I often explain to people in that subculture that the good captain was fighting Nazis back in World War II, created by Jack Kirby (along with partner Joe Simon), a legendary figure in the American comic book industry who died in 1994 but who remains contemporary in part as a principle visual chronicler of conspiracy from the time of the US Bicentennial. Marvel recently released in graphic novel form Madbomb, the story arc that Kirby developed after returning to the company in 1976, the bicentennial year. Weirdly, the original run of the comic at that time ended with issue #200. Conspiracy was not a regular theme in Kirby’s work and not one actually found too often in the popular culture at all prior to the X-Files. So it is doubly surprising to discover the theme in this collection.

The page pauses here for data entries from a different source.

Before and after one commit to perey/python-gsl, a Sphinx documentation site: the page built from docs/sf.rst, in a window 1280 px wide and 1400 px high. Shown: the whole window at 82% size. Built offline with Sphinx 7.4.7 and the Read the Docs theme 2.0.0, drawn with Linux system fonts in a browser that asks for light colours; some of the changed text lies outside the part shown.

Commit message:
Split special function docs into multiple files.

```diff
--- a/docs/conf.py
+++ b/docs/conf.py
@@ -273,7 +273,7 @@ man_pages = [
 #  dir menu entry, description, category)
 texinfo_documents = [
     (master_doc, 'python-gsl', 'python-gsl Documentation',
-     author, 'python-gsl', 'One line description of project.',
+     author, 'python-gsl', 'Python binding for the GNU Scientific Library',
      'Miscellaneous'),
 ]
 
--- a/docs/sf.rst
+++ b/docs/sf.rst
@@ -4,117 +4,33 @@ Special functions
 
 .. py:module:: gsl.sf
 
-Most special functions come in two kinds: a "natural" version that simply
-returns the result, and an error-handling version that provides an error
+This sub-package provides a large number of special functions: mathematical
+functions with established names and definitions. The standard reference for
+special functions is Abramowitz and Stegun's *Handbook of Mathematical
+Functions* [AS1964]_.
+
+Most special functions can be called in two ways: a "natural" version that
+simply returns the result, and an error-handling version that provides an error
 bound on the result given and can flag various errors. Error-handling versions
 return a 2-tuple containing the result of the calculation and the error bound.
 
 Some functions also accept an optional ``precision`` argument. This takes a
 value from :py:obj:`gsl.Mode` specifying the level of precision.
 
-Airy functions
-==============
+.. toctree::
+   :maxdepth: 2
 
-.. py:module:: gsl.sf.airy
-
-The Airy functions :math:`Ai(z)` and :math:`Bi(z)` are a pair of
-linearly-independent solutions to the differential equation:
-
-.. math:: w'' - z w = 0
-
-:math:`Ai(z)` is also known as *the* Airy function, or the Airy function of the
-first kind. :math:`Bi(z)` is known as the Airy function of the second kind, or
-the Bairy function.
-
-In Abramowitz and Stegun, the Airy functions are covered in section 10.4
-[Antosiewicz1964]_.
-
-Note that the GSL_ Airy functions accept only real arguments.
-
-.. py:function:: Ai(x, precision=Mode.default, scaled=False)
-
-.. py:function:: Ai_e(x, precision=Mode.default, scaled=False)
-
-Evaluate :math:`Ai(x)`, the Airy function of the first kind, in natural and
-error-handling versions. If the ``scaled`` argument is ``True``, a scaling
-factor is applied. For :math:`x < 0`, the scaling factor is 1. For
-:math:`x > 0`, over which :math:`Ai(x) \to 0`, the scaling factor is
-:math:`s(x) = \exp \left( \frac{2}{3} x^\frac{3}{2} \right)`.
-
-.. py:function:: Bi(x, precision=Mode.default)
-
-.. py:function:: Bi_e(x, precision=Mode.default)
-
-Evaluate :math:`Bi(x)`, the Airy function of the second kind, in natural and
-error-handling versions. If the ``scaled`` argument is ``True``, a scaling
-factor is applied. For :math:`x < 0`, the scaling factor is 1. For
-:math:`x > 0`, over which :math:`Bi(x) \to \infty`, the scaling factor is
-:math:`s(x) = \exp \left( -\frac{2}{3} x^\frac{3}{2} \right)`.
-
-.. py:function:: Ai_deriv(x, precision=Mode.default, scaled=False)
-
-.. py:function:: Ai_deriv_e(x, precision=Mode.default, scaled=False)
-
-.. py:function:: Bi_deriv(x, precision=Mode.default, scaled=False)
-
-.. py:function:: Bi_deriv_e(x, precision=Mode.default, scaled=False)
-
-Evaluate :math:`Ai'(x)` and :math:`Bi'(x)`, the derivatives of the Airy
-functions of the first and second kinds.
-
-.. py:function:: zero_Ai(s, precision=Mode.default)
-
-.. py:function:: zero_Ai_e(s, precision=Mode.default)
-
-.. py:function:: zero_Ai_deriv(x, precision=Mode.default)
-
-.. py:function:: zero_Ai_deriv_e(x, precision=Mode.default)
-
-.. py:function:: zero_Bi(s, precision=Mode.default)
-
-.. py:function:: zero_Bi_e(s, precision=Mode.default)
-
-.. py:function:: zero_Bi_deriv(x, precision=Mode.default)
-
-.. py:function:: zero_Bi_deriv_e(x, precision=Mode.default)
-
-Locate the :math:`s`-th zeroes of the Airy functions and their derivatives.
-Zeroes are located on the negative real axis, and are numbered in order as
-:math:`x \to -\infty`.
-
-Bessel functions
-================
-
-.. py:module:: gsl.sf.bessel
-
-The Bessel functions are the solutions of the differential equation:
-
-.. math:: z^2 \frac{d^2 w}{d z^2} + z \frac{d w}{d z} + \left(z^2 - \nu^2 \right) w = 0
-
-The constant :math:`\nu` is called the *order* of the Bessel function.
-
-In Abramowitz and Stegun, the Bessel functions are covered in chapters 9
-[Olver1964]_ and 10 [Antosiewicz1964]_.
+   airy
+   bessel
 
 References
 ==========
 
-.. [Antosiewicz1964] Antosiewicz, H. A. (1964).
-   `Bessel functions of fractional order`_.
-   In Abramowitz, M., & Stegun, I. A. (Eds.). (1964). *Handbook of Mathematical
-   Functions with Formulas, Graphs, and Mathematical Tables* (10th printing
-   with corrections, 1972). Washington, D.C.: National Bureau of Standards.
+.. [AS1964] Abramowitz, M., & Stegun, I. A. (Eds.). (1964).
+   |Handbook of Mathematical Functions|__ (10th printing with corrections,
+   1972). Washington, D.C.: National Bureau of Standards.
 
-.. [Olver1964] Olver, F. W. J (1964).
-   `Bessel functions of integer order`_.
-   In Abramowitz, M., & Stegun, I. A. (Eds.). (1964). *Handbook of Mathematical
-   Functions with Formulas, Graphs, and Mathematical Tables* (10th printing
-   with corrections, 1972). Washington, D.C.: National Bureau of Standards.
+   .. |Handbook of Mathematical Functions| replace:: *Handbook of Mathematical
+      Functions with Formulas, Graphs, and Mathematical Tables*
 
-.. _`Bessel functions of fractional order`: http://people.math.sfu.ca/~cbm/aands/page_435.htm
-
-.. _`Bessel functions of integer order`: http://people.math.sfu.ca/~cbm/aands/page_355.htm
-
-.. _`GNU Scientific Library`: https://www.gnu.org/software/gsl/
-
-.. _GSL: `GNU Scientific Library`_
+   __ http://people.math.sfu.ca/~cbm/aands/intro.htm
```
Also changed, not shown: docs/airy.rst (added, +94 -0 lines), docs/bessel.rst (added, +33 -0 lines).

henny.jpgMadbomb involves a mind-control weapon, one that accurately reflected the then emerging “paranoid” complaints of the “wavies”, a large number of American citizens who felt they had been harassed and victimized by directed microwave weapons designed to destroy their minds. After the tumultuous politics of the previous decade, starting with the JFK assassination, many people in America thought they were going crazy and began attributing it to a developing new and secret technology. Kirby imagines this as a weapon of mass destruction, alludes to conspiracy on every page and includes Men In Black and underground bunkers in the “western badlands” in a way that prefigures remarkably the 1980s stories about Area 51 He even includes the master conspiracy bugaboo Henry Kissinger as a character in the tale!

My final point to conspiracy heads and comics fan alike is that Kirby knew about conspiracy. In his career, he labored under work-for-hire contracts that deprived him of the mega-billions in profits his creations, such as the X-Men, Spider-Man and the Hulk, now make for Marvel as licensing properties and block buster movies.


Kenn Thomas is the author of such books as The Octopus, NASA, Nazis and JFK, Maury Island UFO, Popular Alienation and others. His next book, Conspiracy Files, will be published by Reader’s Digest in July. He also does the magazine Steamshovel Press, see for more info.